SPRINTT: Italy leads the first European project to fight aging
Eighty researchers from 11 European countries, 1500 patients involved and a public-private funding of €49 million. These figures are related to SPRINTT, the first project in Europe aimed at fighting aging defined as physical frailty. The study will be coordinated by Università Cattolica del Sacro Cuore in Rome and Sanofi Aventis.
The treatment of diseases that are typical of old age – including hypertension, diabetes and obesity – is not sufficient to slow down aging. The real challenge against aging is trying to fight against physical frailty and loss of muscular mass (sarcopenia): two conditions that are usually associated with the elderly which represent an early step towards disability and lack of self-sufficiency in elderly subjects.

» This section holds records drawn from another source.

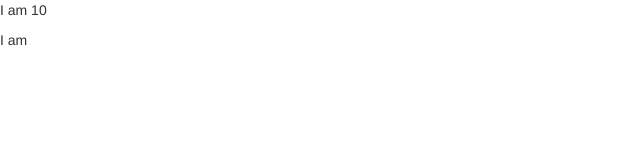
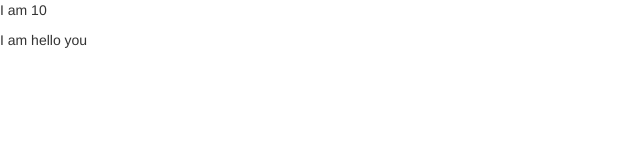
Before and after one commit to RachelScodes/angularTests, a plain HTML site: page index.html in a window 1280 px wide. Shown: the full height of the page, 0-640 px from the left. Drawn offline with Linux system fonts and the light colour scheme.

```diff
--- a/index.html
+++ b/index.html
@@ -12,7 +12,7 @@
          I am {{4 + 6}}
       </p>
       <p>
-         I am {{hello + you}}
+         I am {{'hello' + ' you'}}
       </p>
    </body>
 </html>
```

Possible strategies to fight these important symptoms of aging have been studied for the first time in SPRINTT (Sarcopenia and Physical fRailty IN older people: multi-componenT Treatment strategies), a European project that involves 80 researchers from 11 countries, under the Italian leadership of Roberto Bernabei, Director of the Department of Geriatrics, Neuroscience and Orthopedics of Università Cattolica del Sacro Cuore, and Susanna Del Signore, Associate Vice-President, Global Regulatory Affairs at Sanofi R&D. Due to its importance and potential impact on society, this project has obtained a funding of €49 million – an unprecedented amount of funds in this sector – by IMI (Innovative Medicines Initiative), the public-private partnership promoted by the Directorate-General for Research and Innovation of the European Commission in cooperation with the European Federation of Pharmaceutical Industries and Associations (EFPIA).

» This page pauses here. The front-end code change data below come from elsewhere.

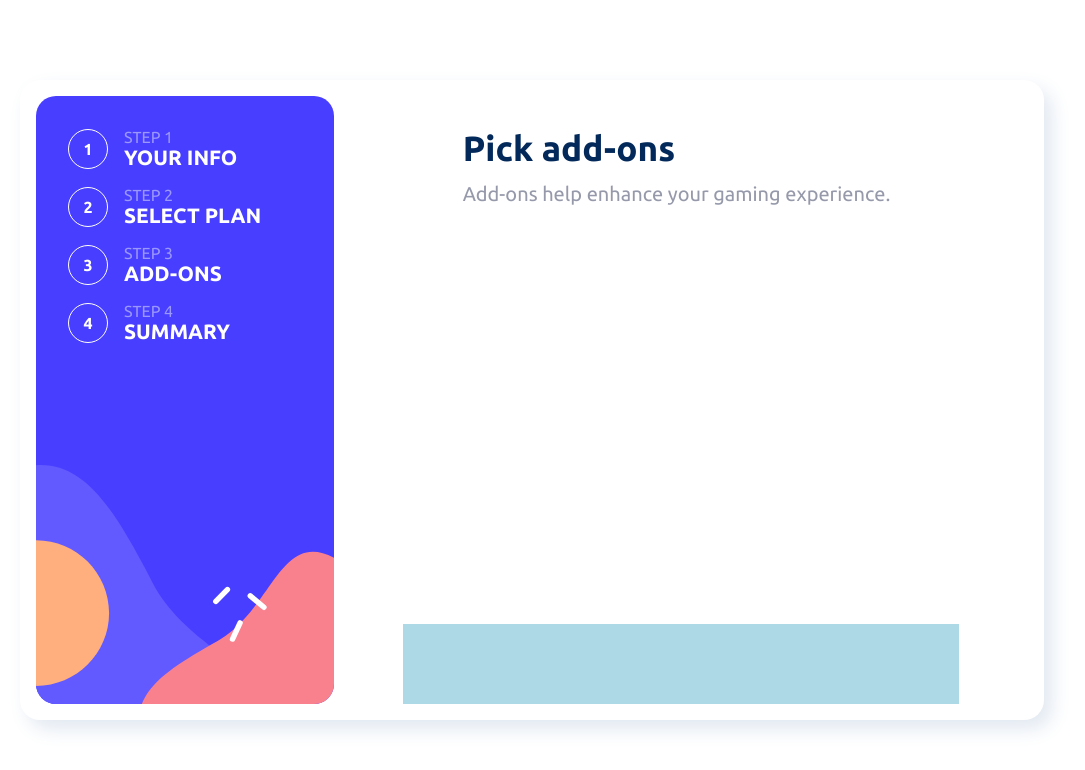
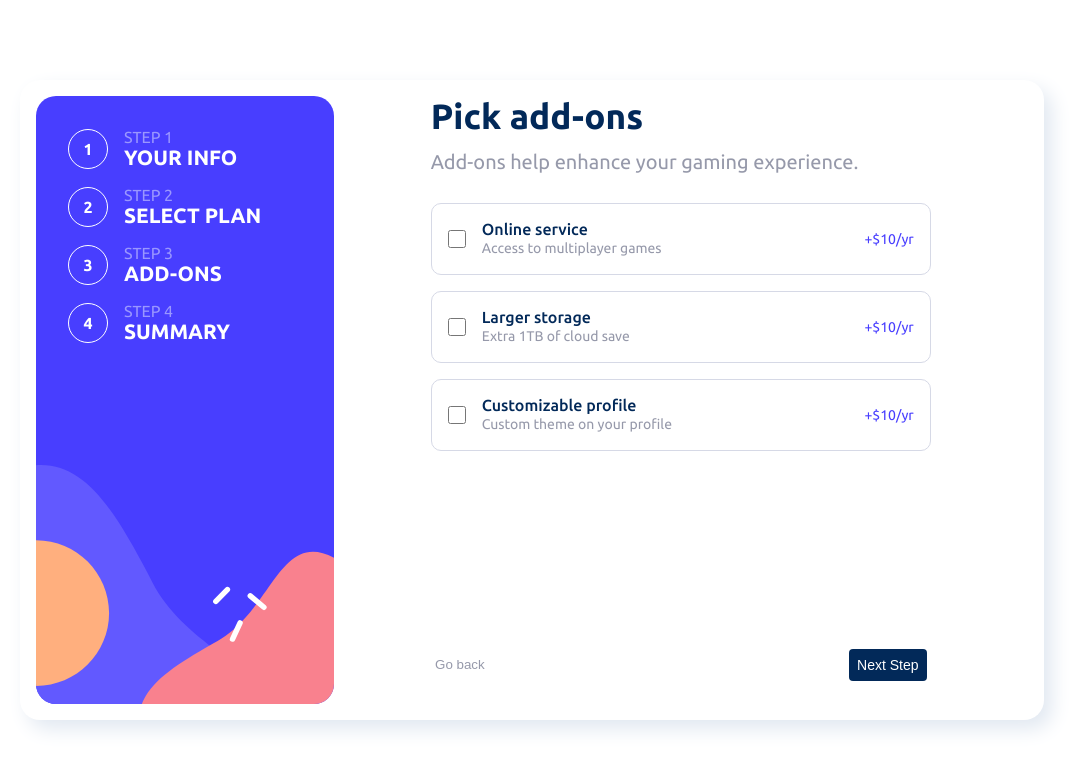
Before and after one commit to Pe-KaY/multi-step-form, an Angular app: page /addons in a window 1280 px wide. Shown: the top 770 px of the page, without its empty margins (108-1193 px from the left). Built offline with nearby package versions, Linux system fonts and the light colour scheme.

Commit message:
feat(ui): added finial implementation of addon ui

```diff
--- a/src/app/addons/addons.component.css
+++ b/src/app/addons/addons.component.css
@@ -18,16 +18,59 @@
 }
 
 .addon__footer {
-  background: var(--bg-primary);
-  height: 5rem;
+  padding-block: 1rem;
+  display: flex;
+  justify-content: space-between;
+  align-items: center;
+  padding-inline: 2rem;
+
+}
+
+.addon__options {
+  display: flex;
+  flex-direction: column;
+  gap: 1rem;
+  margin-top: 1.5rem;
+}
+
+.addon__option {
   padding: 1rem;
-  background: lightblue;
+  display: flex;
+  align-items: center;
+  justify-content: space-between;
+  border-radius: 10px;
+  border: 1px solid var(--clr-light-grey);
+  cursor: pointer;
+}
+.addon__title-and-desc {
+  display: flex;
+  gap: 1rem;
+  align-items: center;
+}
+
+.addon__option input[type="checkbox"] {
+  width: 18px;
+  height: 18px;
+  border: 1px solid var(--clr-light-grey);
+  accent-color: var(--clr-purple);
+}
+
+input[type="checkbox"]:checked:before {
+  color: rgb(11, 11, 11) !important;
+}
+.option__header {
+  margin-bottom: 1.5rem;
+}
+.option__title {
+  font-weight: 500;
+  color: var(--text-clr-primary);
 }
 
 /* large screens */
 @media (min-width: 1024px) {
   .addon__content-wrapper {
     background: var(--bg-primary);
+
   }
   .addon__content-wrapper {
     width: 80%;
@@ -35,11 +78,7 @@
   }
   .addon__modal {
     margin-top: 0;
+    padding: 0;
   }
-  .addon__footer {
-    background: var(--bg-primary);
-    height: 5rem;
-    padding: 1rem;
-    background: lightblue;
-  }
+
 }
--- a/src/app/addons/addons.component.html
+++ b/src/app/addons/addons.component.html
@@ -6,14 +6,52 @@
     </div>
 
     <div class="addon__options">
+      <!-- option -->
+      <label class="addon__option">
+        <div class="addon__title-and-desc">
+          <input type="checkbox" name="online-service" id="online-service" />
+          <div>
+            <h4 class="option__title">Online service</h4>
+            <p class="base-text">Access to multiplayer games</p>
+          </div>
+        </div>
 
-        <div class="addon__option">
+        <p class="text-purple">+$10/yr</p>
+      </label>
+      <!--  -->
+      <!-- option -->
+      <label class="addon__option">
+        <div class="addon__title-and-desc">
+          <input type="checkbox" name="online-service" id="online-service" />
+          <div>
+            <h4 class="option__title">Larger storage</h4>
+            <p class="base-text">Extra 1TB of cloud save</p>
+          </div>
+        </div>
 
+        <p class="text-purple">+$10/yr</p>
+      </label>
+      <!--  -->
+      <!-- option -->
+      <label class="addon__option">
+        <div class="addon__title-and-desc">
+          <input type="checkbox" name="online-service" id="online-service" />
+          <div>
+            <h4 class="option__title">Customizable profile</h4>
+            <p class="base-text">Custom theme on your profile</p>
+          </div>
         </div>
+
+        <p class="text-purple">+$10/yr</p>
+      </label>
+      <!--  -->
     </div>
   </div>
 
   <div class="addon__footer">
-    <div class="addon__option"></div>
+    <button class="btn-ghost">Go back</button>
+    <button class="btn">
+        Next Step
+    </button>
   </div>
 </div>
--- a/src/styles.css
+++ b/src/styles.css
@@ -45,6 +45,9 @@
 
   /* line heights */
   --lh-md: 25px;
+
+  /* box shadow */
+  --box-shadow: 0px 25px 40px -20px rgba(0, 0, 0, 0.1);
 }
 
 /* on small screens upwards  */
@@ -80,7 +83,7 @@ body {
   color: var(--text-clr-primary);
   line-height: 40px;
   font-weight: 700;
-  margin-bottom: .5rem;
+  margin-bottom: 0.5rem;
 }
 
 .sub-title {
@@ -103,6 +106,7 @@ body {
 
 .text-purple {
   color: var(--clr-purple) !important;
+  font-size: var(--fs-md);
 }
 
 .select-active {
@@ -112,6 +116,34 @@ body {
 .input-error {
   border-color: var(--clr-red);
   outline-color: var(--clr-red);
+}
+
+.btn {
+  background-color: var(--clr-denim);
+  color: white;
+  border-radius: 4px;
+  font-weight: 500;
+  font-size: var(--fs-md);
+  padding: 0.5rem;
+  outline: none;
+  border: none;
+  cursor: pointer;
+}
+.btn-ghost {
+  background: none;
+  border: none;
+  padding-inline: none;
+  padding-block: 1rem;
+  cursor: pointer;
+  color: var(--clr-grey);
+}
+
+.btn-purple {
+  background-color: var(--bg-purple);
+  color: white;
+  border-radius: 4px;
+  font-weight: 500;
+  font-size: var(--fs-lg);
 }
 
 /* DONT EDIT THIS SIDE IT IS THE RESPONSIVE ZONE */
```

“SPRINTT project changes the paradigm: we are not trying to treat diseases in elderly patients who are already ill; we rather aim at really managing frail people who are becoming old. Therefore, we are testing a multicomponent approach on them that ensures that they maintain a sufficient level of physical vigor that allows them to remain autonomous and independent individuals”, said Roberto Bernabei.
The key element of SPRINTT project is a Phase III randomized, controlled trial – a study with the same design as those performed to test new drugs – carried out on a sample of 1500 European patients aged over seventy years and classified as “frail” according to specific tests, and based on a multicomponent intervention of physical exercise and appropriate nutrition. Subjects will be divided into two groups: the first group will be invited to participate in specific physical activity for 45 minutes three times per week with their nutritional status to be evaluated monthly. A continuous monitoring will be also ensured by a special wrist watch that will record daily physical activity and falls, if any, every day. The second group – the so-called control group – will be repeatedly advised on appropriate life style as well as a few exercises to do for improving upper limb mobility. Over two years, researchers will precisely measure the evolution of the physical conditions of the two groups, by assessing their ability to walk and move autonomously, to prevent falls, frequent illnesses and hospitalizations or institutional stays.
The clinical results will be submitted to the European Medicines Agency (EMA) in order to obtain a regulatory opinion and will provide new treatment options against physical frailty associated with aging. This is an important challenge in a society – such as Europe’s one – that is characterized by progressive population aging, with 151 million subjects aged over fifty in 2060 vs. 85 million estimated in 2008.